**Web page edit records**
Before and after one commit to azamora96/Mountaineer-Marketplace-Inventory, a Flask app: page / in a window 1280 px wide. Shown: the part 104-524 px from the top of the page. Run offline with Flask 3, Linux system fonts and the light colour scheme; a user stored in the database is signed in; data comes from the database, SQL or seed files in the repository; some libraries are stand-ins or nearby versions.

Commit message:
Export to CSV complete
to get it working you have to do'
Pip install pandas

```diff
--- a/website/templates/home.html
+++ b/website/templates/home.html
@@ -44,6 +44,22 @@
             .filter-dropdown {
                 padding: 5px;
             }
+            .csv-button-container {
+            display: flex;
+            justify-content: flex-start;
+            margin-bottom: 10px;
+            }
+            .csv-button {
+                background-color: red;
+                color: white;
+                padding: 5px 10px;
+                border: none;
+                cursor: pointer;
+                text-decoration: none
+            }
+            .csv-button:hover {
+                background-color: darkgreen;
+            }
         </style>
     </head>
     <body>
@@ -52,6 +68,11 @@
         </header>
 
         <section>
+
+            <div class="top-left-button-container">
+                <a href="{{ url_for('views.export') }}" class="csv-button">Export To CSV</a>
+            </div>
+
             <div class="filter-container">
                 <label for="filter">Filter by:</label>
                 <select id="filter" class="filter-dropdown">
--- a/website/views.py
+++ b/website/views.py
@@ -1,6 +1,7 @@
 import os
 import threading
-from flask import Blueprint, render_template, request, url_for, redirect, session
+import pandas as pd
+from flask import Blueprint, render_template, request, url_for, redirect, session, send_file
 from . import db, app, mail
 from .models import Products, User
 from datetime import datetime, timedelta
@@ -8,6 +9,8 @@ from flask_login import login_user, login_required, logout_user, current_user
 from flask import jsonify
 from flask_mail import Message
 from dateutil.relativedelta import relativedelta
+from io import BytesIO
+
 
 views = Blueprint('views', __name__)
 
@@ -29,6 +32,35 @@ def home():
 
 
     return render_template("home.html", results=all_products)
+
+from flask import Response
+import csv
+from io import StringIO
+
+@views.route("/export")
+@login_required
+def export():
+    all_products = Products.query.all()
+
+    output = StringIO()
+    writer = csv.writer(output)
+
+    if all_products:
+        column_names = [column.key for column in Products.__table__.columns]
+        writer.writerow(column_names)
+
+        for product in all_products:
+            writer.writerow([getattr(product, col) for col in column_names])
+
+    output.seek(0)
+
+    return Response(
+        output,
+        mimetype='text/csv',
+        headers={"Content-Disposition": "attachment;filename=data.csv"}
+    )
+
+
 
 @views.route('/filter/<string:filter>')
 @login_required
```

* * *

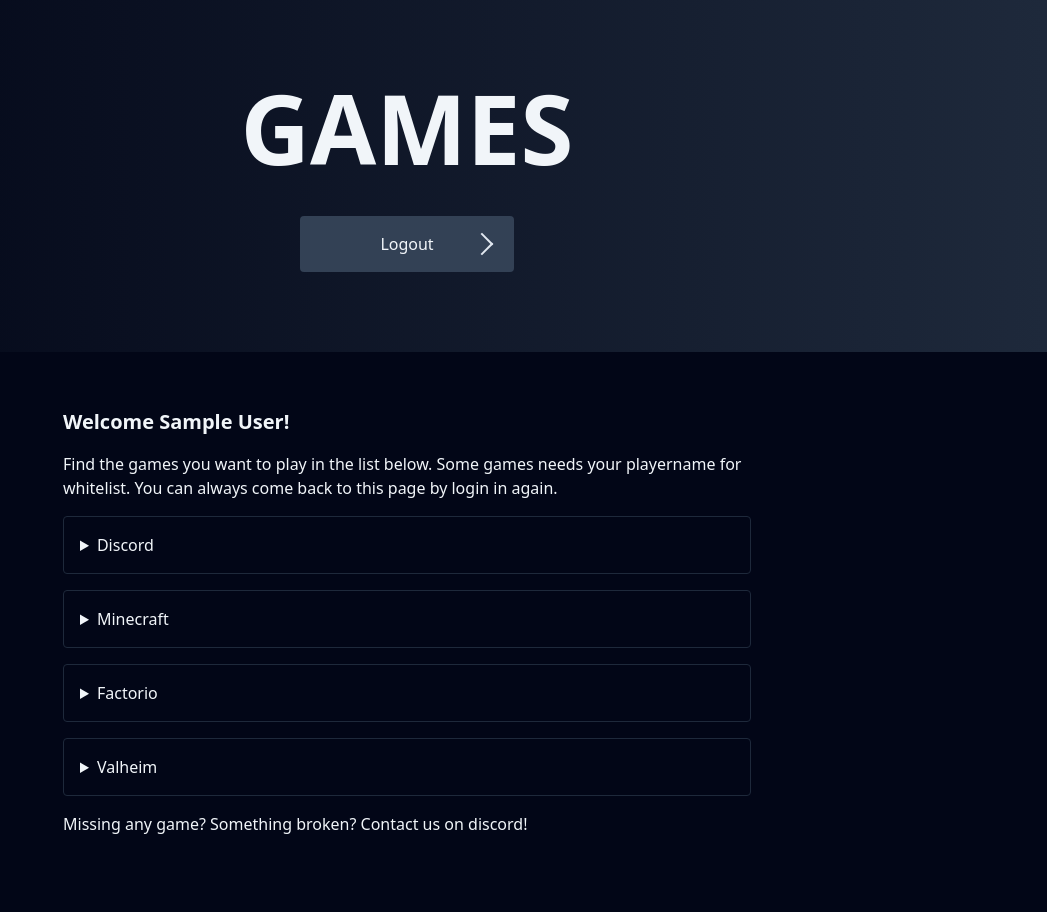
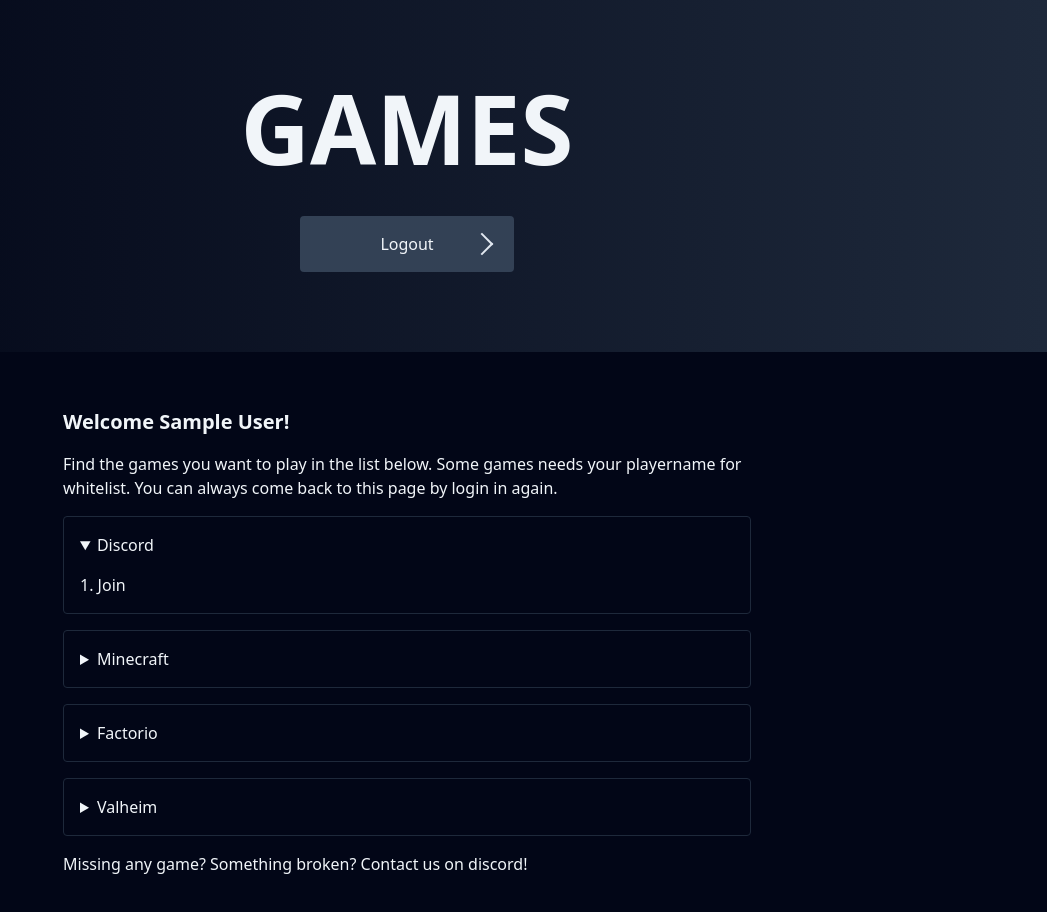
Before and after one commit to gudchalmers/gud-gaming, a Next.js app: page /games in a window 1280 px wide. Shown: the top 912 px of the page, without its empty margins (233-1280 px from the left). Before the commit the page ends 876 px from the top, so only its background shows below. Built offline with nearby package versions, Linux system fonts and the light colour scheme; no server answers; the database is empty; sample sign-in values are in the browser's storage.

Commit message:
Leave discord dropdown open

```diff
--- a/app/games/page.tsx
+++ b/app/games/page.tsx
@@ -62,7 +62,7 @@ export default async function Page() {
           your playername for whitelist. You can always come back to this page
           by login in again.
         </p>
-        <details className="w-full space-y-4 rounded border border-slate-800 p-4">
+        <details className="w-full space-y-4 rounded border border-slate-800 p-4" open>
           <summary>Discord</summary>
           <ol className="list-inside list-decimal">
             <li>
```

--

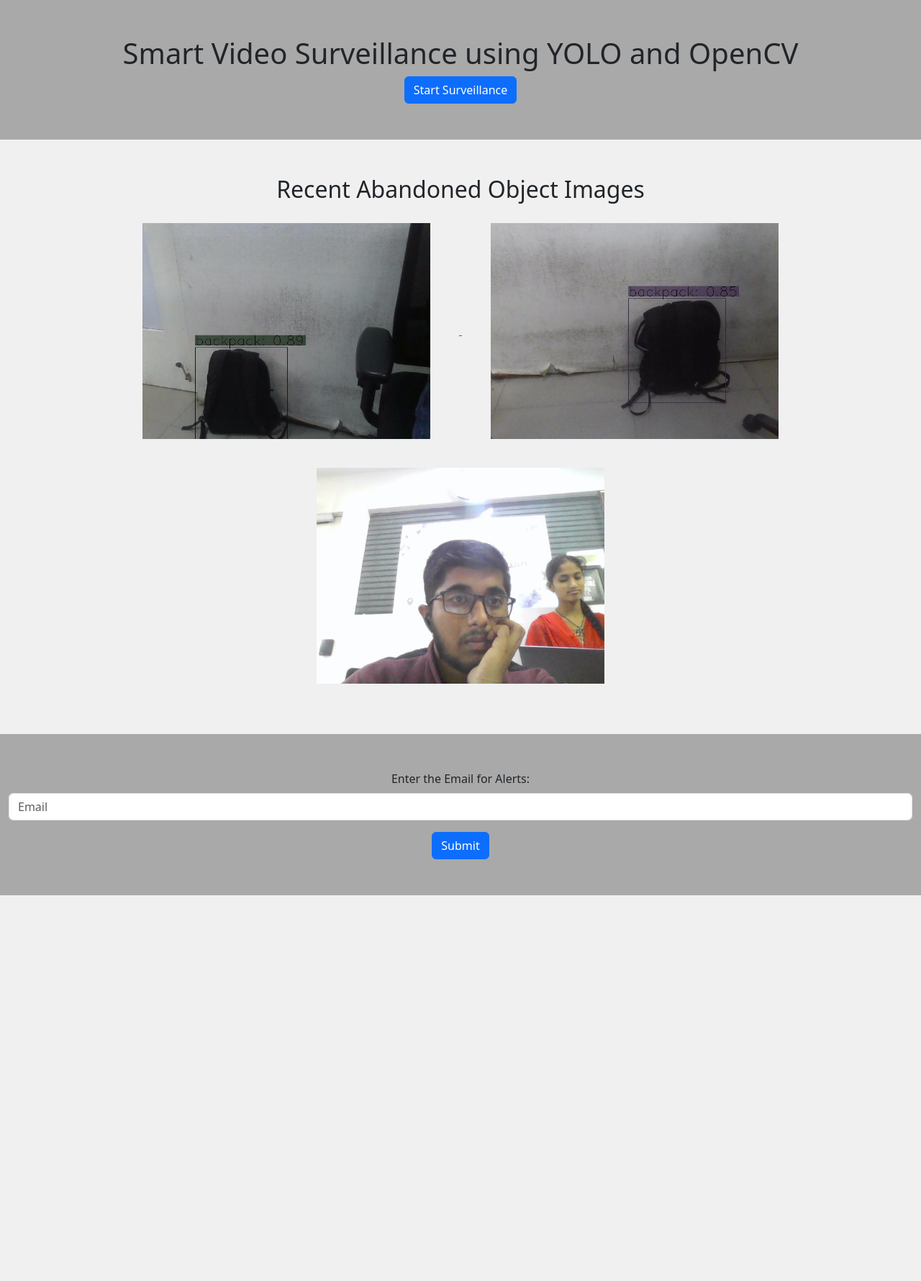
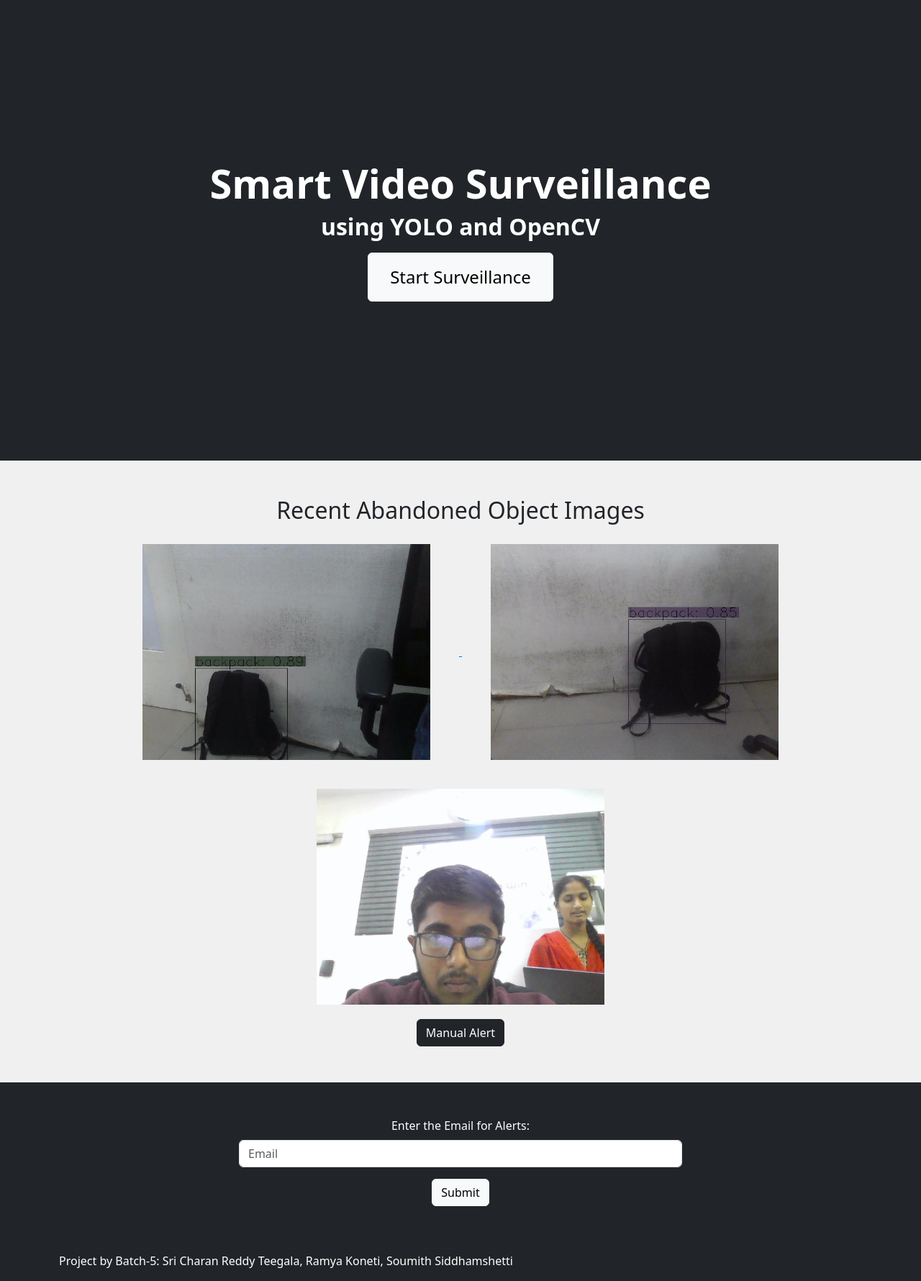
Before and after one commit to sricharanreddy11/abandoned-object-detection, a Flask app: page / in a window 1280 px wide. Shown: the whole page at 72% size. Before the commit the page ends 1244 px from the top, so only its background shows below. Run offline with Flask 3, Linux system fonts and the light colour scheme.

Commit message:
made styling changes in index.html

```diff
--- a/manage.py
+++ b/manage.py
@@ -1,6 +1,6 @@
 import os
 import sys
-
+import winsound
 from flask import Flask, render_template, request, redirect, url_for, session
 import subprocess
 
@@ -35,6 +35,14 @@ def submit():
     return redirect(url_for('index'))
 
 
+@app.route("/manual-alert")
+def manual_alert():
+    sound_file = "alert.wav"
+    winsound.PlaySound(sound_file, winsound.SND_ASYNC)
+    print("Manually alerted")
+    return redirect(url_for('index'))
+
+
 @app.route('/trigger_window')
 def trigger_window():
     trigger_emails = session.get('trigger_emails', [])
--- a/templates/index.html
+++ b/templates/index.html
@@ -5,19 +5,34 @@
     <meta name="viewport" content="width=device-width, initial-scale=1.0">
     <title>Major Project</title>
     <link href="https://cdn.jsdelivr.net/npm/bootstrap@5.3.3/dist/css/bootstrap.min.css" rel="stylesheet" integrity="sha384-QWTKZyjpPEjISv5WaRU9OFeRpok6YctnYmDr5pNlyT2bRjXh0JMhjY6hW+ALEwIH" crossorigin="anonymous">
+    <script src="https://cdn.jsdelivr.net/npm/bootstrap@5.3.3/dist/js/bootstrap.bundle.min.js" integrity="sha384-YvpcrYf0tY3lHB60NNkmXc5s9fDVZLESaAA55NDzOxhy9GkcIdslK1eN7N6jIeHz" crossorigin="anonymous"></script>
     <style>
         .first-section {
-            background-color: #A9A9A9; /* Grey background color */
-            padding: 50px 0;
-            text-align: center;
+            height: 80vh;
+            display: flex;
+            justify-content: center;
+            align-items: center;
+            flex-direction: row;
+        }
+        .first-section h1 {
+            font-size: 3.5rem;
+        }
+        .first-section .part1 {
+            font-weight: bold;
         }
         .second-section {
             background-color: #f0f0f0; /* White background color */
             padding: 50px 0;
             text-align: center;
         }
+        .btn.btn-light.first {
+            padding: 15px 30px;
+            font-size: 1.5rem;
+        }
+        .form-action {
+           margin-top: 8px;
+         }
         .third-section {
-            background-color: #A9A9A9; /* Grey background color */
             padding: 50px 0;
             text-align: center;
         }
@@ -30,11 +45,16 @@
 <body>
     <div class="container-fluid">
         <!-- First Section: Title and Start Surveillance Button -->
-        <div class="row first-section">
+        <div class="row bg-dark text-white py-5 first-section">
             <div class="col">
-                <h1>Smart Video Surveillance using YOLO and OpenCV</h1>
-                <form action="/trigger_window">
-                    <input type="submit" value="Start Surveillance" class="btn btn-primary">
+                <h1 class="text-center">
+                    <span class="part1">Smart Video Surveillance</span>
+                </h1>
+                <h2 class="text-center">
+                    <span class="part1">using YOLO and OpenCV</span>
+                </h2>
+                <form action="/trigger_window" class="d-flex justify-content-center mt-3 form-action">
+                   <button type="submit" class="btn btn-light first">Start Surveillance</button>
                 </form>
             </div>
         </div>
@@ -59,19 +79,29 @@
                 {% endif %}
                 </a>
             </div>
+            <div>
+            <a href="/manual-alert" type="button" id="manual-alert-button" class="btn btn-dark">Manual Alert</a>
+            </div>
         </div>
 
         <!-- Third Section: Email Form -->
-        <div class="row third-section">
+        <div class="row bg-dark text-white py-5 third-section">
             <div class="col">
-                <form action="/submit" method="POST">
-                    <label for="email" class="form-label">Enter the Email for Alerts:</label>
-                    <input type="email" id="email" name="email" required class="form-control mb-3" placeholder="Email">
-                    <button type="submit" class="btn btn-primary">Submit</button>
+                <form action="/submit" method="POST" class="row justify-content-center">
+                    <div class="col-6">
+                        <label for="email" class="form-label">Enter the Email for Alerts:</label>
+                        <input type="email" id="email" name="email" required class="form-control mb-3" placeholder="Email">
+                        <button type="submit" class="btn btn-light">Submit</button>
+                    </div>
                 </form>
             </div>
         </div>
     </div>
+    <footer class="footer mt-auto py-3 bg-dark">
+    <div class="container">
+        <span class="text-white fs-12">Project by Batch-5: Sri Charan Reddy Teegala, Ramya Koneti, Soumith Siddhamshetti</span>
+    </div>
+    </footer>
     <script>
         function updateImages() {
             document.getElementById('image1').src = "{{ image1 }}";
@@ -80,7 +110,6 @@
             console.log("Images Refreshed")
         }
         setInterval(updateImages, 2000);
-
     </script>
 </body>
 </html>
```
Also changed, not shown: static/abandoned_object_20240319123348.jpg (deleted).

**WHAT TO DO**
Your answer must be a copy of every line in the data above that holds the string "index".

**COMPLETED TASK**
made styling changes in index.html
     return redirect(url_for('index'))
+    return redirect(url_for('index'))
--- a/templates/index.html
+++ b/templates/index.html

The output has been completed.